Please count the lines in the data below that mention the word "const", then give only the total.

#### Supplied records ####

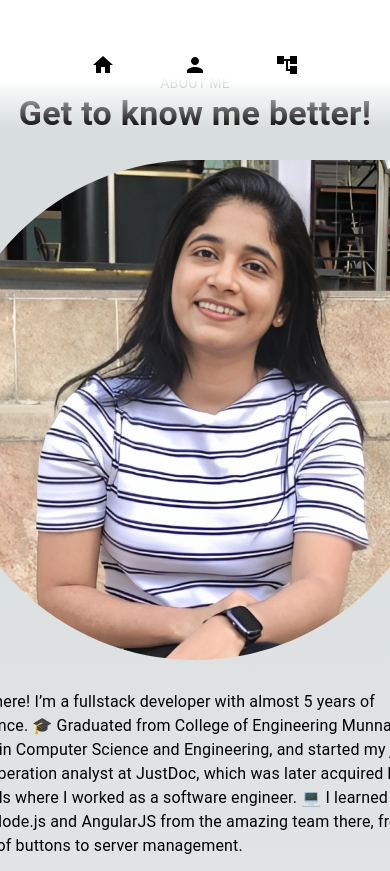
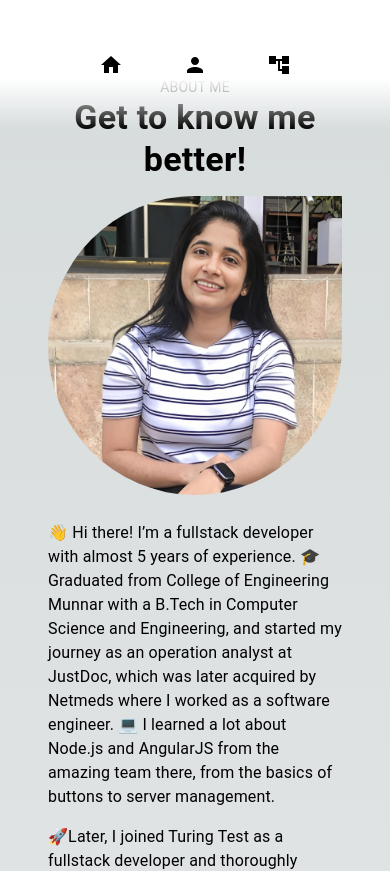
Before and after one commit to SaranyaSkumar/saranya-s-workspace, a Next.js app: page /about in a window 390 px wide. Shown: the top 871 px of the page. Built offline with nearby package versions, Linux system fonts and the light colour scheme.

Commit message:
bug fixes

```diff
--- a/src/styles/Home.module.css
+++ b/src/styles/Home.module.css
@@ -18,7 +18,7 @@
   font-family: var(--font-mono);
 }
 
-.section{
+.section {
   display: inherit;
   justify-content: inherit;
   align-items: inherit;
@@ -68,13 +68,11 @@
   transition: background 200ms, border 200ms;
 }
 
-
 .media {
   width: "100%";
   height: 300;
   object-fit: "cover";
 }
-
 
 .card span {
   display: inline-block;
@@ -119,7 +117,7 @@
 
 .center::before,
 .center::after {
-  content: '';
+  content: "";
   left: 50%;
   position: absolute;
   filter: blur(45px);
@@ -211,8 +209,8 @@
 
   .description div {
     /* align-items: flex-end; */
-    pointer-events: none;
-    inset:  0 0;
+    /* pointer-events: none; */
+    inset: 0 0;
     padding: 2rem;
     height: 130px;
     background: linear-gradient(
@@ -250,8 +248,6 @@
   }
 }
 
-
-
 .new_footer_top {
   margin-top: 4%;
   padding: 120px 0px 270px;
@@ -266,20 +262,21 @@
   font-size: 18px;
 }
 
-
 .new_footer_top .footer_bg {
   position: absolute;
   bottom: 0;
-  background: url("https://blogger.googleusercontent.com/img/b/R29vZ2xl/AVvXsEigB8iI5tb8WSVBuVUGc9UjjB8O0708X7Fdic_4O1LT4CmLHoiwhanLXiRhe82yw0R7LgACQ2IhZaTY0hhmGi0gYp_Ynb49CVzfmXtYHUVKgXXpWvJ_oYT8cB4vzsnJLe3iCwuzj-w6PeYq_JaHmy_CoGoa6nw0FBo-2xLdOPvsLTh_fmYH2xhkaZ-OGQ/s16000/footer_bg.png") no-repeat scroll center 0;
+  background: url("https://blogger.googleusercontent.com/img/b/R29vZ2xl/AVvXsEigB8iI5tb8WSVBuVUGc9UjjB8O0708X7Fdic_4O1LT4CmLHoiwhanLXiRhe82yw0R7LgACQ2IhZaTY0hhmGi0gYp_Ynb49CVzfmXtYHUVKgXXpWvJ_oYT8cB4vzsnJLe3iCwuzj-w6PeYq_JaHmy_CoGoa6nw0FBo-2xLdOPvsLTh_fmYH2xhkaZ-OGQ/s16000/footer_bg.png")
+    no-repeat scroll center 0;
   width: 100%;
   height: 266px;
 }
 
 .new_footer_top .footer_bg .footer_bg_one {
-  background: url("https://blogger.googleusercontent.com/img/b/R29vZ2xl/AVvXsEia0PYPxwT5ifToyP3SNZeQWfJEWrUENYA5IXM6sN5vLwAKvaJS1pQVu8mOFFUa_ET4JuHNTFAxKURFerJYHDUWXLXl1vDofYXuij45JZelYOjEFoCOn7E6Vxu0fwV7ACPzArcno1rYuVxGB7JY6G7__e4_KZW4lTYIaHSLVaVLzklZBLZnQw047oq5-Q/s16000/volks.gif") no-repeat center center;
+  background: url("https://blogger.googleusercontent.com/img/b/R29vZ2xl/AVvXsEia0PYPxwT5ifToyP3SNZeQWfJEWrUENYA5IXM6sN5vLwAKvaJS1pQVu8mOFFUa_ET4JuHNTFAxKURFerJYHDUWXLXl1vDofYXuij45JZelYOjEFoCOn7E6Vxu0fwV7ACPzArcno1rYuVxGB7JY6G7__e4_KZW4lTYIaHSLVaVLzklZBLZnQw047oq5-Q/s16000/volks.gif")
+    no-repeat center center;
   width: 330px;
   height: 105px;
-background-size:100%;
+  background-size: 100%;
   position: absolute;
   bottom: 0;
   left: 30%;
@@ -288,18 +285,17 @@ background-size:100%;
 }
 
 .new_footer_top .footer_bg .footer_bg_two {
-  background: url("https://blogger.googleusercontent.com/img/b/R29vZ2xl/AVvXsEhyLGwEUVwPK6Vi8xXMymsc-ZXVwLWyXhogZxbcXQYSY55REw_0D4VTQnsVzCrL7nsyjd0P7RVOI5NKJbQ75koZIalD8mqbMquP20fL3DxsWngKkOLOzoOf9sMuxlbyfkIBTsDw5WFUj-YJiI50yzgVjF8cZPHhEjkOP_PRTQXDHEq8AyWpBiJdN9SfQA/s16000/cyclist.gif") no-repeat center center;
+  background: url("https://blogger.googleusercontent.com/img/b/R29vZ2xl/AVvXsEhyLGwEUVwPK6Vi8xXMymsc-ZXVwLWyXhogZxbcXQYSY55REw_0D4VTQnsVzCrL7nsyjd0P7RVOI5NKJbQ75koZIalD8mqbMquP20fL3DxsWngKkOLOzoOf9sMuxlbyfkIBTsDw5WFUj-YJiI50yzgVjF8cZPHhEjkOP_PRTQXDHEq8AyWpBiJdN9SfQA/s16000/cyclist.gif")
+    no-repeat center center;
   width: 88px;
   height: 100px;
-background-size:100%;
+  background-size: 100%;
   bottom: 0;
   left: 38%;
   position: absolute;
   -webkit-animation: myfirst 30s linear infinite;
   animation: myfirst 30s linear infinite;
 }
-
-
 
 @-moz-keyframes myfirst {
   0% {
@@ -328,8 +324,15 @@ background-size:100%;
   }
 }
 
-.pic{
-  border-radius: 50% 50% 50% 50% / 50% 0% 50% 50% ;
+.pic {
+  max-width: 100%;
+  height: auto;
+  border-radius: 50% 50% 50% 50% / 50% 0% 50% 50%;
+}
+
+.projects_image {
+  max-width: 100%;
+  height: auto;
 }
 
 /*************footer End*****************/
--- a/src/views/About/index.tsx
+++ b/src/views/About/index.tsx
@@ -1,24 +1,16 @@
 import React from "react";
 import Image from "next/image";
-import { Inter } from "next/font/google";
 import styles from "@/styles/Home.module.css";
 import {
   Grid,
   Box,
   Typography,
-  Card,
-  CardMedia,
-  CardContent,
 } from "@mui/material";
-import Lottie from "lottie-react";
-import frontend from "@/assets/images/frontend.json";
-import backend from "@/assets/images/backend.json";
-import database from "@/assets/images/database.json";
 
 const About = () => {
   return (
     <Box sx={{ fontFamily: "sans-serif" }}>
-      <Box sx={{ textAlign: "center", m: "5% 0 5% 0" }}>
+      <Box sx={{ textAlign: "center", m: "10% 0 5% 0" }}>
         <Typography variant="body2" sx={{ textTransform: "uppercase" }}>
           About Me
         </Typography>
@@ -26,11 +18,11 @@ const About = () => {
           Get to know me better!
         </Typography>
       </Box>
-      <Grid container spacing={2}>
+      <Grid container spacing={2} className="container-size">
         <Grid item xs={12} md={6} sx={{textAlign:'center'}}>
           <Image
             src="/Image.jpeg"
-            alt="Vercel Logo"
+            alt="Image"
             className={styles.pic}
             width={500}
             height={500}
--- a/src/views/Header/index.tsx
+++ b/src/views/Header/index.tsx
@@ -50,7 +50,7 @@ const Header = () => {
         <Box sx={{ display: { xs: "none", sm: "block" } }}>
           {navLinks.map((item) => (
             <Button key={item.title} sx={{ color: "black", m: "0px 3%" }}>
-              <Link href={item.path} key={item.title}>
+              <Link href={item.path} key={item.title} passHref={true} legacyBehavior={true}>
                 {item.icon}
               </Link>
             </Button>
@@ -86,9 +86,9 @@ const Header = () => {
         </>
       )}
 
-      <Drawer anchor="right" open={toggle} onClose={() => reset("navbar")}>
+      {/* <Drawer anchor="right" open={toggle} onClose={() => reset("navbar")}>
         {navLinksList}
-      </Drawer>
+      </Drawer> */}
     </div>
   );
 };
--- a/src/views/Projects/index.tsx
+++ b/src/views/Projects/index.tsx
@@ -36,6 +36,7 @@ const gridItems = [
         alt="Vercel Logo"
         width={500}
         height={250}
+        className={styles.projects_image}
         priority
       />
     ),
@@ -59,10 +60,11 @@ const gridItems = [
         alt="Vercel Logo"
         width={500}
         height={250}
+        className={styles.projects_image}
         priority
       />
     ),
-    link: "https://saranyasasikumar.web.app/home",
+    link: "https://saranyasasikumar.web.app",
   },
 ];
 
@@ -72,7 +74,7 @@ const handleBoxClick = (link: any) => {
 const Projects = () => {
   return (
     <Box sx={{ fontFamily: "sans-serif" }}>
-      <Box sx={{ textAlign: "center", m: "5% 0 5% 0" }}>
+      <Box sx={{ textAlign: "center", m: "10% 0 5% 0" }}>
         <Typography variant="body2">PROJECTS</Typography>
         <Typography variant="h4" sx={{ fontWeight: 600 }}>
           Featured Works
```
Lines whose indentation alone changed are shown as unchanged.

####

> [Response to the task]: 8